#### WHAT IS REQUIRED:
Provide the data again exactly, including every line that follows.

#### DATA FOR THIS TASK:
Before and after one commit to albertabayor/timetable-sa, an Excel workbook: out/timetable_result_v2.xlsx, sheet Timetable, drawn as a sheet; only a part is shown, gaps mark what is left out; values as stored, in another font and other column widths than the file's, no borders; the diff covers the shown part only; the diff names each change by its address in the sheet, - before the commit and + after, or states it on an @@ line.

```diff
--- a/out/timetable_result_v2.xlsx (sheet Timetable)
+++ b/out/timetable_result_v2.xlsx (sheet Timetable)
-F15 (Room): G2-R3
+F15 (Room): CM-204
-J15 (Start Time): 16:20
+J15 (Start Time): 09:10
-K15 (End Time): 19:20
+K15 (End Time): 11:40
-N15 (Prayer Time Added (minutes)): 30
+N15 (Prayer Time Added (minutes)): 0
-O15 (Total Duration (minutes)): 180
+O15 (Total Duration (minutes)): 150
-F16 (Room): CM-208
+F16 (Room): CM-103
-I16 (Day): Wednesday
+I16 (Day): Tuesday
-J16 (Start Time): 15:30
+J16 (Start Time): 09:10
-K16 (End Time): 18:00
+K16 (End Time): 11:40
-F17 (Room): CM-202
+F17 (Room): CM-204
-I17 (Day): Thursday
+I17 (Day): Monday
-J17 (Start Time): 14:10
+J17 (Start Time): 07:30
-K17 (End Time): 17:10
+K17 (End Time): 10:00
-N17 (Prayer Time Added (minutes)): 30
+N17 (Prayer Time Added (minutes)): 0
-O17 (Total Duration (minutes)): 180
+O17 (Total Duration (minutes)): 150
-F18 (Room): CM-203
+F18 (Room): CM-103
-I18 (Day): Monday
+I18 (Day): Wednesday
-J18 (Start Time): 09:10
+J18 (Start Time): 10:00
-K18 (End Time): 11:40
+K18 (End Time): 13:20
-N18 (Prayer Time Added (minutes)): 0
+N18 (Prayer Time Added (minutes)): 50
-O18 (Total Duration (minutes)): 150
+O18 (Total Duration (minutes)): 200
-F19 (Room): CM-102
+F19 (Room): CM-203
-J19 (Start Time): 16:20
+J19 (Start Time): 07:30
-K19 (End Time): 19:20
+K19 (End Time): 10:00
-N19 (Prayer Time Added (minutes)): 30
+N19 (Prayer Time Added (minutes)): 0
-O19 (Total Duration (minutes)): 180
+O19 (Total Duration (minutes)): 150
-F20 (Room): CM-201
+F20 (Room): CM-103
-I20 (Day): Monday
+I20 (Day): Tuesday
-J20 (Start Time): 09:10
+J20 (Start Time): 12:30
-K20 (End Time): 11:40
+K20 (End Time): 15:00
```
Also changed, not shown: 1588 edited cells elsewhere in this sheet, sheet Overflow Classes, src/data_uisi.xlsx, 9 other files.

#### WRITTEN ANSWER:
Before and after one commit to albertabayor/timetable-sa, an Excel workbook: out/timetable_result_v2.xlsx, sheet Timetable, drawn as a sheet; only a part is shown, gaps mark what is left out; values as stored, in another font and other column widths than the file's, no borders; the diff covers the shown part only; the diff names each change by its address in the sheet, - before the commit and + after, or states it on an @@ line.

```diff
--- a/out/timetable_result_v2.xlsx (sheet Timetable)
+++ b/out/timetable_result_v2.xlsx (sheet Timetable)
-F15 (Room): G2-R3
+F15 (Room): CM-204
-J15 (Start Time): 16:20
+J15 (Start Time): 09:10
-K15 (End Time): 19:20
+K15 (End Time): 11:40
-N15 (Prayer Time Added (minutes)): 30
+N15 (Prayer Time Added (minutes)): 0
-O15 (Total Duration (minutes)): 180
+O15 (Total Duration (minutes)): 150
-F16 (Room): CM-208
+F16 (Room): CM-103
-I16 (Day): Wednesday
+I16 (Day): Tuesday
-J16 (Start Time): 15:30
+J16 (Start Time): 09:10
-K16 (End Time): 18:00
+K16 (End Time): 11:40
-F17 (Room): CM-202
+F17 (Room): CM-204
-I17 (Day): Thursday
+I17 (Day): Monday
-J17 (Start Time): 14:10
+J17 (Start Time): 07:30
-K17 (End Time): 17:10
+K17 (End Time): 10:00
-N17 (Prayer Time Added (minutes)): 30
+N17 (Prayer Time Added (minutes)): 0
-O17 (Total Duration (minutes)): 180
+O17 (Total Duration (minutes)): 150
-F18 (Room): CM-203
+F18 (Room): CM-103
-I18 (Day): Monday
+I18 (Day): Wednesday
-J18 (Start Time): 09:10
+J18 (Start Time): 10:00
-K18 (End Time): 11:40
+K18 (End Time): 13:20
-N18 (Prayer Time Added (minutes)): 0
+N18 (Prayer Time Added (minutes)): 50
-O18 (Total Duration (minutes)): 150
+O18 (Total Duration (minutes)): 200
-F19 (Room): CM-102
+F19 (Room): CM-203
-J19 (Start Time): 16:20
+J19 (Start Time): 07:30
-K19 (End Time): 19:20
+K19 (End Time): 10:00
-N19 (Prayer Time Added (minutes)): 30
+N19 (Prayer Time Added (minutes)): 0
-O19 (Total Duration (minutes)): 180
+O19 (Total Duration (minutes)): 150
-F20 (Room): CM-201
+F20 (Room): CM-103
-I20 (Day): Monday
+I20 (Day): Tuesday
-J20 (Start Time): 09:10
+J20 (Start Time): 12:30
-K20 (End Time): 11:40
+K20 (End Time): 15:00
```
Also changed, not shown: 1588 edited cells elsewhere in this sheet, sheet Overflow Classes, src/data_uisi.xlsx, 9 other files.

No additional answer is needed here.